** YOUR ASSIGNMENT **
The records below need to be set down again exactly; their images stay out.

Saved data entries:
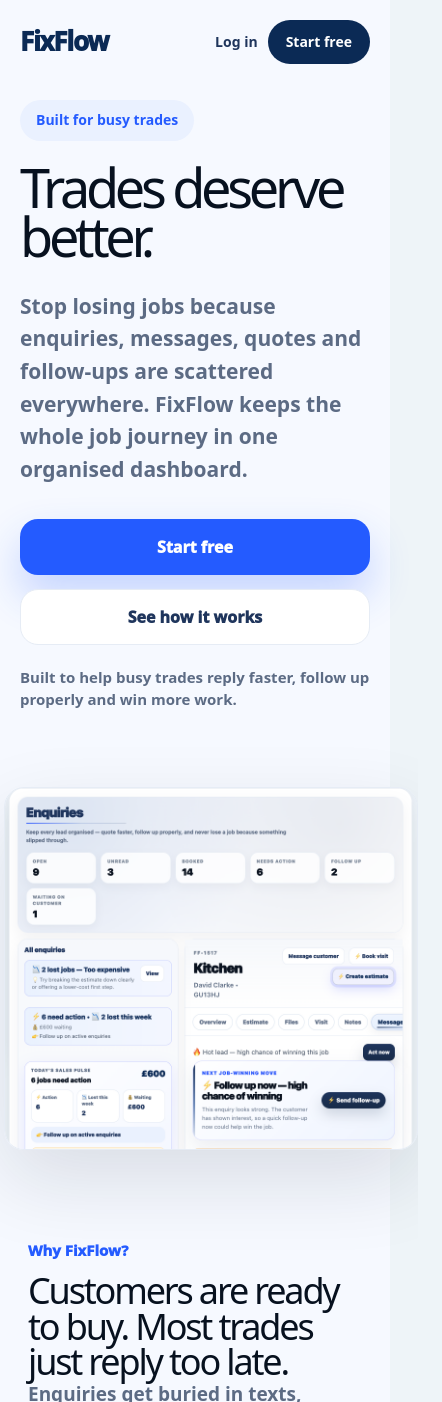
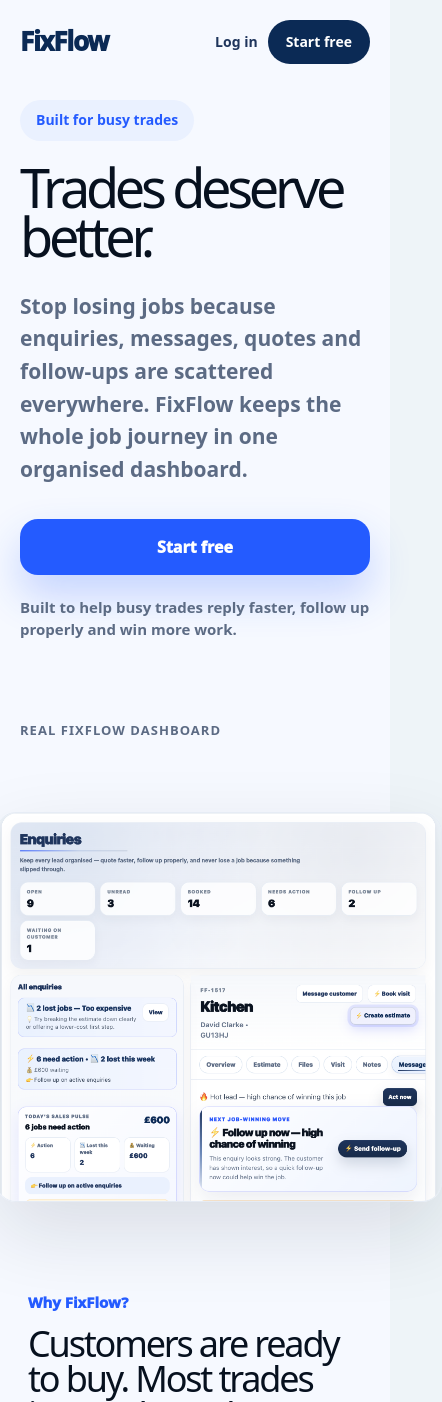
Before and after one commit to info284/fixflow, a Next.js app: page / in a window 390 px wide. Shown: the top 1402 px of the page, 442 px wide, since content can reach past the window. Built offline with nearby package versions, Linux system fonts and the light colour scheme.

Commit message:
Replace hero mockup with real enquiries screenshot

```diff
--- a/app/home.css
+++ b/app/home.css
@@ -447,26 +447,38 @@
   letter-spacing: -0.05em;
 }
 .homeScreenshot {
-  margin-top: 32px;
+  margin-top: 16px;
+  margin-left: -24px;
+  margin-right: -24px;
 }
 
 .homeScreenshot img {
-  width: 100%;
-  max-width: 1200px;
+  width: calc(100% + 48px);
+  max-width: none;
+  height: auto;
   display: block;
-  border-radius: 28px;
+  border-radius: 24px;
   border: 1px solid #e6ecf5;
   box-shadow: 0 30px 80px rgba(15, 23, 42, 0.12);
 }
 @media (max-width: 900px) {
   .homeScreenshot {
-    margin-left: -16px;
-    margin-right: -16px;
+    margin-left: -24px;
+    margin-right: -24px;
   }
 
   .homeScreenshot img {
-    width: calc(100% + 32px);
+    width: calc(100% + 48px);
     max-width: none;
     border-radius: 20px;
   }
 }
+.homeScreenshotLabel {
+  margin-top: 36px;
+  margin-bottom: 12px;
+  font-size: 13px;
+  font-weight: 900;
+  letter-spacing: 0.08em;
+  text-transform: uppercase;
+  color: #5c6b84;
+}
--- a/app/page.tsx
+++ b/app/page.tsx
@@ -35,9 +35,7 @@
         Start free
       </Link>
 
-      <Link className="homeSecondaryBtn" href="#how-it-works">
-        See how it works
-      </Link>
+
     </div>
 
 <div className="homeTrust">
@@ -45,8 +43,12 @@
 </div>
   </div>
 
-  <div className="homeScreenshot">
-    <Image
+<div className="homeScreenshotLabel">
+  Real FixFlow dashboard
+</div>
+
+<div className="homeScreenshot">
+  <Image
       src="/screenshots/enquiries-hero.png"
       alt="FixFlow enquiries dashboard"
       width={1400}
```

** SOLUTION TO THIS PROBLEM **
Before and after one commit to info284/fixflow, a Next.js app: page / in a window 390 px wide. Shown: the top 1402 px of the page, 442 px wide, since content can reach past the window. Built offline with nearby package versions, Linux system fonts and the light colour scheme.

Commit message:
Replace hero mockup with real enquiries screenshot

```diff
--- a/app/home.css
+++ b/app/home.css
@@ -447,26 +447,38 @@
   letter-spacing: -0.05em;
 }
 .homeScreenshot {
-  margin-top: 32px;
+  margin-top: 16px;
+  margin-left: -24px;
+  margin-right: -24px;
 }
 
 .homeScreenshot img {
-  width: 100%;
-  max-width: 1200px;
+  width: calc(100% + 48px);
+  max-width: none;
+  height: auto;
   display: block;
-  border-radius: 28px;
+  border-radius: 24px;
   border: 1px solid #e6ecf5;
   box-shadow: 0 30px 80px rgba(15, 23, 42, 0.12);
 }
 @media (max-width: 900px) {
   .homeScreenshot {
-    margin-left: -16px;
-    margin-right: -16px;
+    margin-left: -24px;
+    margin-right: -24px;
   }
 
   .homeScreenshot img {
-    width: calc(100% + 32px);
+    width: calc(100% + 48px);
     max-width: none;
     border-radius: 20px;
   }
 }
+.homeScreenshotLabel {
+  margin-top: 36px;
+  margin-bottom: 12px;
+  font-size: 13px;
+  font-weight: 900;
+  letter-spacing: 0.08em;
+  text-transform: uppercase;
+  color: #5c6b84;
+}
--- a/app/page.tsx
+++ b/app/page.tsx
@@ -35,9 +35,7 @@
         Start free
       </Link>
 
-      <Link className="homeSecondaryBtn" href="#how-it-works">
-        See how it works
-      </Link>
+
     </div>
 
 <div className="homeTrust">
@@ -45,8 +43,12 @@
 </div>
   </div>
 
-  <div className="homeScreenshot">
-    <Image
+<div className="homeScreenshotLabel">
+  Real FixFlow dashboard
+</div>
+
+<div className="homeScreenshot">
+  <Image
       src="/screenshots/enquiries-hero.png"
       alt="FixFlow enquiries dashboard"
       width={1400}
```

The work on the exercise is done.